One problem with the theory that the books in our New Testament were not considered Scripture in the first century is that the authors of the New Testament books specifically refer to the other author's books as being Scripture! Take a look at 2 Peter 3:15-16:

Bear in mind that our Lord's patience means salvation, just as our dear brother Paul also wrote you with the wisdom that God gave him. He writes the same way in all his letters, speaking in them of these matters. His letters contain some things that are hard to understand, which ignorant and unstable people distort, as they do the other Scriptures, to their own destruction.

Here Peter refers to the wisdom found in Paul's letters. Note Peter's wording: He says Paul's letters contain things that are hard to understand just like the other Scriptures. Peter considered at least some of Paul's letters to be Scripture, equal in authority to the Old Testament.

I came across another passage this week that seems to treat other New Testament books as Scripture, 1 Timothy 5:18:

For the Scripture says, "Do not muzzle the ox while it is treading out the grain," and "The worker deserves his wages."

The first quote is from Deuteronomy 25:4. The second is not found in the Old Testament, but it is found in the New Testament. Albert Barnes notes in his commentary that "This expression is found substantially in Matt 10:10, and Luke 10:7. It does not occur in so many words in the Old Testament, and yet the apostle adduces it evidently as a quotation from the Scriptures, and as authority in the case. It would seem probable, therefore, that he had seen the Gospel by Matthew or by Luke, and that he quoted this as a part of Scripture, and regarded the Book from which he made the quotation as of the same authority as the Old Testament. If so, then this may be regarded as an attestation of the apostle to the inspiration of the Gospel in which it was found." (Albert Barnes' Notes on the Bible, via e-sword)

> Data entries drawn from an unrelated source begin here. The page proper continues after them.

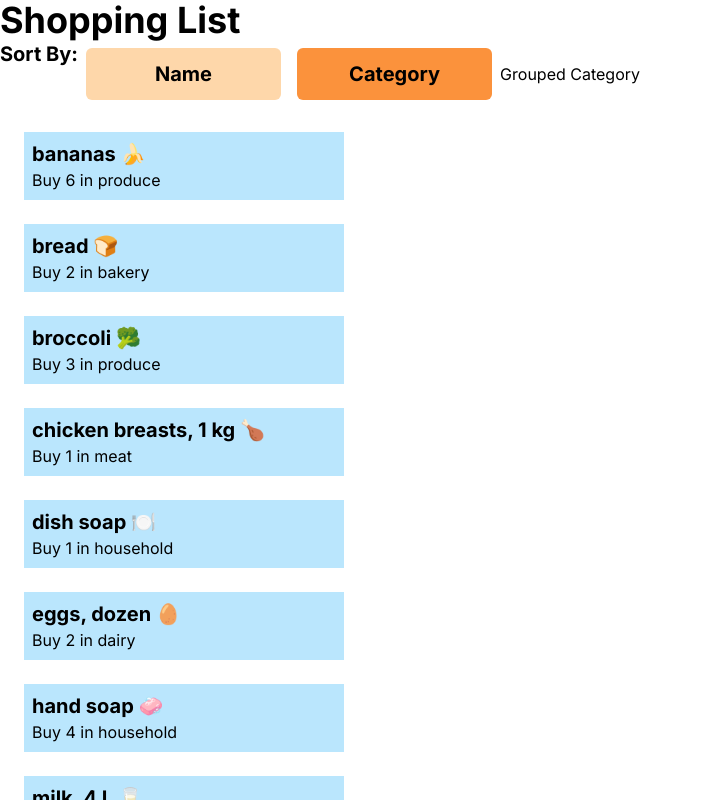
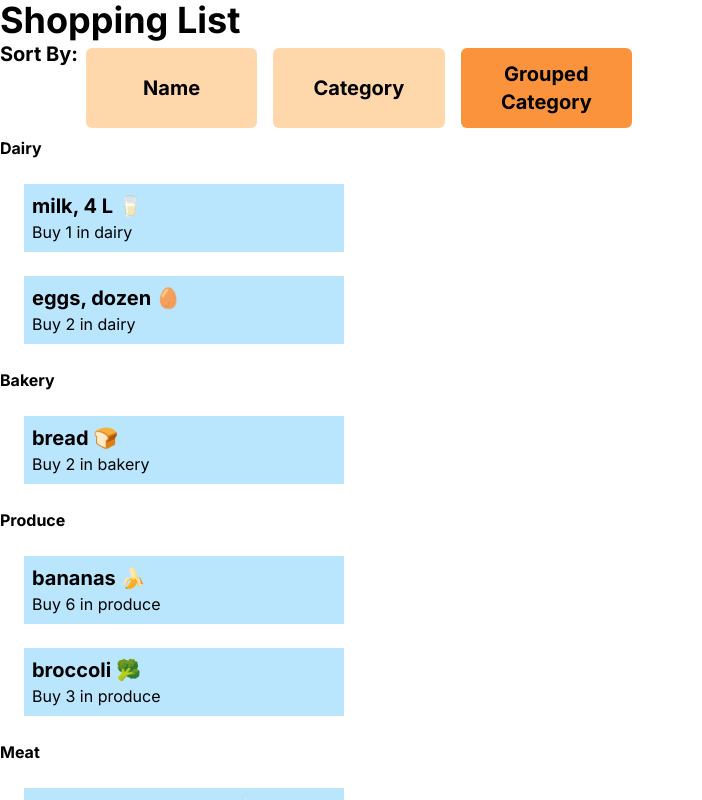
Before and after one commit to zzha142/cprg306-assignments, a Next.js app: page /week-5 in a window 1280 px wide. Both pictures are taken after a click on the button "Grouped Category". Shown: the top 800 px of the page, without its empty margins (0-702 px from the left). Built offline with nearby package versions, Linux system fonts and the light colour scheme.

Commit message:
add group-category function

```diff
--- a/app/week-5/item-list.js
+++ b/app/week-5/item-list.js
@@ -6,8 +6,8 @@
 export default function ItemList(){
 
     let buttonStyle = "flex-1 font-bold text-xl rounded-md py-3 m-2";
-    let activeStyle = "bg-orange-200";
-    let inactiveStyle = "bg-orange-400";
+    let activeStyle = "bg-orange-400";
+    let inactiveStyle = "bg-orange-200";
 
     //map the JSON data to an array
     let itemArray = ItemData.map(
@@ -15,6 +15,7 @@
     )
 
     let [sort, setSort] = useState("name");
+    let [grouped,setGrouped] = useState(false);
 
     //sorted item by name or category: depending on which button is clicked & the default setting is name
     if (sort === "name") {
@@ -24,7 +25,26 @@
         itemArray.sort((a,b)=>a.category.localeCompare(b.category));
     }
 
-    const handleSortChange = (event) =>setSort(event.target.value);
+    const handleSortChange = (event) => {
+        setSort(event.target.value);
+        setGrouped(false);
+    }
+
+    const handleGroupedChange = (event) =>{
+        setSort(event.target.value);
+        setGrouped(true);
+    }
+
+    const groupItemsByCategory = () => {
+        return itemArray.reduce((acc, item) => {
+            const category = item.category;
+            if (!acc[category]) {
+                acc[category] = [];
+            }
+            acc[category].push(item);
+            return acc;
+        }, {});
+    };
 
     return (
         <section>
@@ -44,23 +64,35 @@
                 >
                     Category
                 </button>
-                <button>Grouped Category</button>
+                <button
+                    className={`${buttonStyle} ${sort === "grouped" ? activeStyle : inactiveStyle}`}
+                    value = "grouped"
+                    onClick={handleGroupedChange}
+                >Grouped Category</button>
             </div>
 
             <div>
-                {itemArray.map((item)=>(
-                    <Item itemObj = {item}/>
-                ))}
-
-                {/* {itemArray.map((item)=> {
-                    if(newcategory){
-                        (<h2></h2>
-                            <ul></ul>
-                        )
+                {itemArray.map((item) => {
+                    if (grouped === false) {
+                        return (
+                            <ul key={item.id}>
+                                <Item itemObj={item} />
+                            </ul>
+                        );
+                    } else {
+                        const groupedItems = groupItemsByCategory();
+                        return Object.keys(groupedItems).map((category) => (
+                            <div key={category}>
+                                <h2 className="text-l font-bold capitalize">{category}</h2>
+                                <ul>
+                                    {groupedItems[category].map((groupedItem) => (
+                                        <Item key={groupedItem.id} itemObj={groupedItem} />
+                                    ))}
+                                </ul>
+                            </div>
+                        ));
                     }
-                }
-
-                )} */}
+                })}
             </div>
         </section>
     )
```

Kinda throws cold water on the whole "Constantine put together his own collection of scriptures" myth eh? (Sorry couldn't help referencing The Da Vinci Code again!)

There's an interesting book that I haven't been able to finish reading yet called The First Edition of the New Testament by Dr David Trobisch, which posits the theory that the New Testament we know today was first compiled (in a form identical to or very similar to its present form) in the early 2nd century, not in the 4th century as it is often assumed. It's an interesting but somewhat difficult read, probably in part because it's been translated from its original German form. It's also expensive ($45) considering it's only 184 pages. I'll finish reading it next semester when I'm back at the school library. 😉